In Charles Dicken’s 1843 novella “A Christmas Carol”, Jacob Marley was Scrooge’s corrupt business partner who died seven years before the fateful events of the novel. He is the first ghost to visit Scrooge wearing chains which he forged through his own misdeeds and mistakes in life for all of eternity. Despite scaring the wits out of his old friend, he seeks to try to save Scrooge from his fate by trying to scare him into changing his ways, or at least being receptive to the three spirits who are going to do so. I always was fascinated by this segment if only because the idea of a ghost being tormented by chains he forged in life through misdeeds is very close to the Buddhist concept of “karma” which was far more common in the east than it would have been in 19th century England.
(For the record, I am not exactly the biggest fan of “A Christmas Carol”, not merely because I am a curmudgeon myself, but because its’ lessons about the follies of greed, especially around the holidays, have virtually been ignored by society in general for over 150 years. Hell, “A Christmas Carol” itself has become a commercial empire with no end of film and stage versions dedicated to it.)
I bring this up because throughout my life as I interacted with peers and even with younger people, I often sought to inspire them to be better than me, to escape my fate. It is for this reason I used to issue advice I had no right to offer during high school and college to people. I do like to help people, and for a brief time it was even my profession. Yet I always came back to Jacob Marley, that I was becoming a living version of him.
It happened again at my current job, which could have been the turning point for me starting this blog. I’d been at this job for roughly three years, and while I’m not management, through sheer experience I have an unofficial place above most newer workers. One of them, a tall lanky youth in his 20’s, has seemed to take to me as a mentor. He often asks for my advice not only on the job, but often random bits about life and relationships. In so many words he told me he’d “never been in a relationship” and I took that to meaning he was either a virgin as well, or very close. It was an uncomfortable topic for me, but I didn’t want to be rude and as I said, I stubbornly like to help even when it gets me nothing but complications.

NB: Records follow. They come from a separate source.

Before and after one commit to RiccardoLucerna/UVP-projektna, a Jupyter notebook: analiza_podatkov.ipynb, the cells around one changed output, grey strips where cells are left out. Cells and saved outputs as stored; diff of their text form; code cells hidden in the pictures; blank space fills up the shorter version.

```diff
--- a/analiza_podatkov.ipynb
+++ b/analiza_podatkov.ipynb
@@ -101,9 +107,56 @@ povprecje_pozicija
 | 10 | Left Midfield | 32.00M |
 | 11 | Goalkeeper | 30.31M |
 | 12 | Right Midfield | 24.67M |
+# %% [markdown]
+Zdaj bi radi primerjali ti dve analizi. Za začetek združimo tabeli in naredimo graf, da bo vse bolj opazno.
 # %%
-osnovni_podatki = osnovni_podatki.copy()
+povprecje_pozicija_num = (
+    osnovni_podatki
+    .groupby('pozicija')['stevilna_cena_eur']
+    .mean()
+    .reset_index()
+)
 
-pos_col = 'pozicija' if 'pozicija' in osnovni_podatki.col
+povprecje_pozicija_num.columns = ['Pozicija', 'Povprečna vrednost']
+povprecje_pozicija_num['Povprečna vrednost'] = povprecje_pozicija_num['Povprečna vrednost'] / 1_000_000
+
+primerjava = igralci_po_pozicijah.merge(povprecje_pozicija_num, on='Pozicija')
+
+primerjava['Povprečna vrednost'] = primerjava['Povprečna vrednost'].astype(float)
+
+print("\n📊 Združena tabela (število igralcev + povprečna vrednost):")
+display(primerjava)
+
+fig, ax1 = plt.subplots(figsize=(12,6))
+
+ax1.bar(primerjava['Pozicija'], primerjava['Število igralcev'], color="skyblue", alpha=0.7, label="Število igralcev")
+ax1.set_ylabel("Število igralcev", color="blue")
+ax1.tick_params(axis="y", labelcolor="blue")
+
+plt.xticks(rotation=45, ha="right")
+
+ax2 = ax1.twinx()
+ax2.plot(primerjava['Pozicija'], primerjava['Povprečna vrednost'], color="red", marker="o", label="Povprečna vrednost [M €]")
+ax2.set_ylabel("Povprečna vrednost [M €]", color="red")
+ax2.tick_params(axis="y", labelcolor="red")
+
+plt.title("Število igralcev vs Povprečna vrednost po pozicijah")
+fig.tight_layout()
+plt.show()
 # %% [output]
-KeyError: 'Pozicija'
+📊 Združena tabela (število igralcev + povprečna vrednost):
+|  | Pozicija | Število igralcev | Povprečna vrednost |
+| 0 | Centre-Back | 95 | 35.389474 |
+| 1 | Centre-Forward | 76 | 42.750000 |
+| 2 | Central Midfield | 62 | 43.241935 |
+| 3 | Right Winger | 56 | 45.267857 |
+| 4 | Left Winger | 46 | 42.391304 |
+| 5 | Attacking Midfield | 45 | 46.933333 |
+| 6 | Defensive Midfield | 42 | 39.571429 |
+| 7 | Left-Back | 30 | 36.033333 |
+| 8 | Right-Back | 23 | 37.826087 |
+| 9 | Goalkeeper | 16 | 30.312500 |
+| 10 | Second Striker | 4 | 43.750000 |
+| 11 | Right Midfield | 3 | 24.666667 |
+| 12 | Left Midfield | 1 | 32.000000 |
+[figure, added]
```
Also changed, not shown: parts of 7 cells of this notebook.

My job often employs more men than women by a 2:1 ratio at least, and most of the women employed are senior citizens (or close to it), while the men are usually in their late teens to late 20’s on average (with some notable exceptions). Due to the nature of the work, people come and go, and one new worker is a woman who is roughly in her early-mid-late 20’s who is quite attractive (at least by my standards). I don’t like applying “rating numbers” to women like they’re appliances but I will say that she is full figured with short hair, but still very much “my type” (which is more broad than “blonds” or “LOTR fans”). My usual response towards being in classes or work places with women who were “my type” is to come up with any excuse not to try talking to them unless I have to, because I am too shy and nervous. No, that’s not it. It’s because I expect any attempt at trying to ask them out would be awkward and wrong, and fail, and create tension for her and me. In fairness, such concerns are more appropriate in a workplace than they were in college, or high school. But we’ll get to those stories later.

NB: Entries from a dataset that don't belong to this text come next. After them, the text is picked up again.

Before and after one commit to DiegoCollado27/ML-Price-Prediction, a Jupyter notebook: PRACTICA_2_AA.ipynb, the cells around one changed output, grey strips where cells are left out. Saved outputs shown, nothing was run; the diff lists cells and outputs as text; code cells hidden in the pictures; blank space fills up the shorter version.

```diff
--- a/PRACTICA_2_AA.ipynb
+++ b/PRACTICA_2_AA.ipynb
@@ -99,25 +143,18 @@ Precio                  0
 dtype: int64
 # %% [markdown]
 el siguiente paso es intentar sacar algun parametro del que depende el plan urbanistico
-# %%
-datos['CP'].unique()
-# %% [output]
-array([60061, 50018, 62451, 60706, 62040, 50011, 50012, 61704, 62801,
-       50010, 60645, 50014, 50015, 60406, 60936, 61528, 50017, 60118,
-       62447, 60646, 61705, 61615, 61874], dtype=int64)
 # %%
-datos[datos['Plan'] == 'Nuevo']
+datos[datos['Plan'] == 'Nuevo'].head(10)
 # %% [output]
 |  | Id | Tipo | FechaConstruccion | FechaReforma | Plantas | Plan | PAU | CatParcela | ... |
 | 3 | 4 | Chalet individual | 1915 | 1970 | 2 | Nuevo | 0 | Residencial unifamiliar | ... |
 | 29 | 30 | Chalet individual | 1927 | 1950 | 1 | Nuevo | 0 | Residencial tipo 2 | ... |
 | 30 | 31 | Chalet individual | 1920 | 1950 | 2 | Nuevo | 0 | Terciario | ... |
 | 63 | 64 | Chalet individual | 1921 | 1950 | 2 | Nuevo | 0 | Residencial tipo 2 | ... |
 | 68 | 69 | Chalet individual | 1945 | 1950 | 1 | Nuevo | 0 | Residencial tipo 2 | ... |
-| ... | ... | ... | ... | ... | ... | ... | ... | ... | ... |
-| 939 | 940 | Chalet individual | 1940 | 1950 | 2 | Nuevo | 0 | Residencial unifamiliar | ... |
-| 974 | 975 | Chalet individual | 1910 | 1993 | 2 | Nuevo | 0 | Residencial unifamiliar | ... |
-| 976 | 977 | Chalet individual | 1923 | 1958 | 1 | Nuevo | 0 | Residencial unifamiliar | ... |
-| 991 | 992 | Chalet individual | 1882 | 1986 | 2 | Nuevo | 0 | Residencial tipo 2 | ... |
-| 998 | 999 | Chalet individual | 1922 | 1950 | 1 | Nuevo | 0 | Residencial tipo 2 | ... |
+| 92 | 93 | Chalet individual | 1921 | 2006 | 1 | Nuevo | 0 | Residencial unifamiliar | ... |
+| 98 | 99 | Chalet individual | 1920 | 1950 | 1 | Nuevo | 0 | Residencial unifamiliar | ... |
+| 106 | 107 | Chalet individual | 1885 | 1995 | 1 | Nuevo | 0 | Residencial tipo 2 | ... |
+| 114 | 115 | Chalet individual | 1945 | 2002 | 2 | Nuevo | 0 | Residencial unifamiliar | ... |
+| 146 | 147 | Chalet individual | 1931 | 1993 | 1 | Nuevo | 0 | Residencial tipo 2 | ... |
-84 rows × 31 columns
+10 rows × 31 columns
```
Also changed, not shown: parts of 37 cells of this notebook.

This young woman has caught the attention of my unintended “apprentice” as well. Now, Dateless-Man works alone; I wasn’t looking for a sidekick. Yet through sheer proximity we would talk and I would have to choose my words carefully to not give away my own secret shame of being a pathetic, dateless virgin. Yet I can recognize that my younger peer is in a similar place I was in at his age, and I’d rather he not share my fate. I’d rather he not be over 30, still a virgin, and be reduced to spilling his guts on a blog because his shame has become too much to bare.
Unfortunately, this has now placed me in the position of giving advice to someone in a similar boat that I was once, including whether or not to make advances towards a coworker I myself am interested in but wouldn’t dare approach in any way besides functional small talk. I have once again become Jacob Marley, trying to spare some poor soul my fate of floating through the afterlife bogged down by chains of shame.
And that’s how I feel as a man, in more ways than relationship experience but related to it. I feel like a phantom with no hope, wrapped in chains I’ve made through my own mistakes, errors, lapses in judgement or just poor luck. Yet I exist to steer others towards better fates, but despite my inability to ignore their pleas it isn’t enough. I get joy when I see a friend or peer succeed where I have not…but also a mourning longing. Is this being selfish?
Being Jacob Marley sucks. I wish I could be free of my chains and live once again. Instead I feel trapped in a world I can see but never touch, as Mr. Freeze once said in an episode of “Batman: the Animated Series”. I don’t know how this situation will turn out and I do wish my unintended “student” better than I, as most teachers do. But is it evil to want something for myself? Just once?
If so, then maybe this very blog can spare some other soul online my fate.